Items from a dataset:
= = =
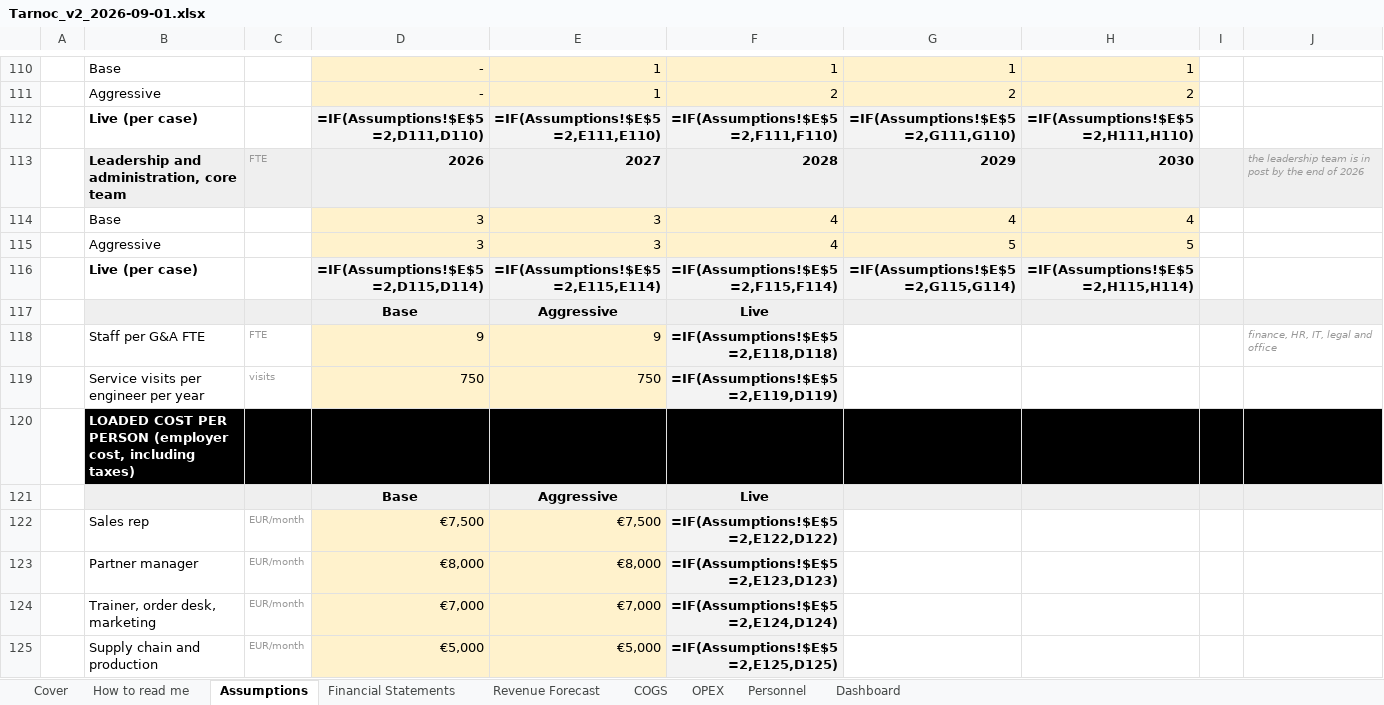
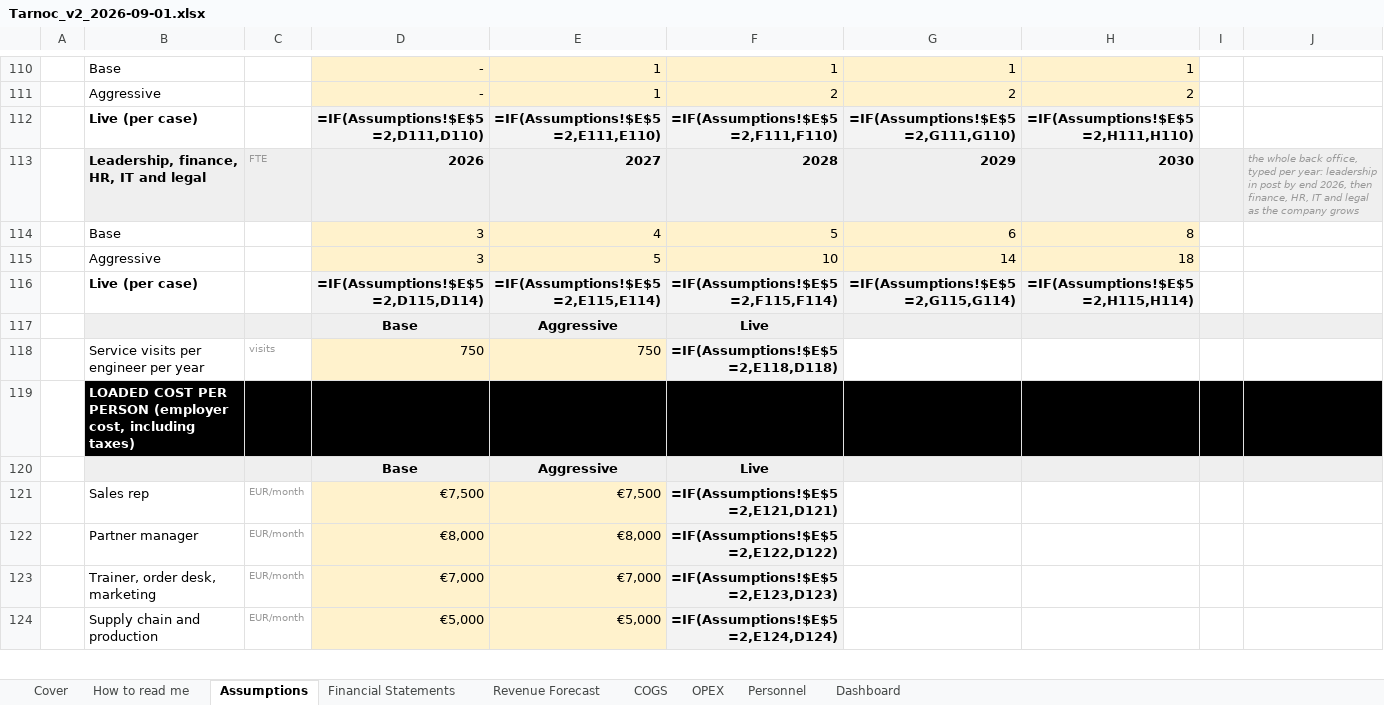
Before and after one commit to SMDevolute/financial-models, an Excel workbook: models/Tarnoc_v2_2026-09-01.xlsx, sheet Assumptions, drawn as a sheet; only a part is shown, gaps mark what is left out; values as stored, in another font and other column widths than the file's, no borders; formulas without a stored value are shown as written; removed rows and columns are numbered as before the commit, all else as after; the diff covers the shown part only; the diff names each change by its address in the sheet, - before the commit and + after, or states it on an @@ line.

```diff
--- a/models/Tarnoc_v2_2026-09-01.xlsx (sheet Assumptions)
+++ b/models/Tarnoc_v2_2026-09-01.xlsx (sheet Assumptions)
-B113: Leadership and administration, core team
+B113: Leadership, finance, HR, IT and legal
-J113: the leadership team is in post by the end of 2026
+J113: the whole back office, typed per year: leadership in post by end 2026, then finance, HR, IT and legal as the company grows
-row 114:  | Base |  | 3 | 3 | 4 | 4 | 4
-row 115:  | Aggressive |  | 3 | 3 | 4 | 5 | 5
+row 114:  | Base |  | 3 | 4 | 5 | 6 | 8
+row 115:  | Aggressive |  | 3 | 5 | 10 | 14 | 18
-row 118:  | Staff per G&A FTE | FTE | 9 | 9 | =IF(Assumptions!$E$5=2,E118,D118) |  |  |  | finance, HR, IT, legal and office
-F118: =IF(Assumptions!$E$5=2,E119,D119)
+F118: =IF(Assumptions!$E$5=2,E118,D118)
-F121: =IF(Assumptions!$E$5=2,E122,D122)
+F121: =IF(Assumptions!$E$5=2,E121,D121)
-F122: =IF(Assumptions!$E$5=2,E123,D123)
+F122: =IF(Assumptions!$E$5=2,E122,D122)
-F123: =IF(Assumptions!$E$5=2,E124,D124)
+F123: =IF(Assumptions!$E$5=2,E123,D123)
-F124: =IF(Assumptions!$E$5=2,E125,D125)
+F124: =IF(Assumptions!$E$5=2,E124,D124)
```
Also changed, not shown: 20 edited cells elsewhere in this sheet, sheet Personnel, sheet OPEX, sheet Financial Statements, sheet Dashboard, 3 other files.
= = =
--- TASK DIRECTIONS ---
Return a copy of each line in the entries that contains "office".

--- OUTPUT OF THE TASK ---
+J113: the whole back office, typed per year: leadership in post by end 2026, then finance, HR, IT and legal as the company grows
-row 118:  | Staff per G&A FTE | FTE | 9 | 9 | =IF(Assumptions!$E$5=2,E118,D118) |  |  |  | finance, HR, IT, legal and office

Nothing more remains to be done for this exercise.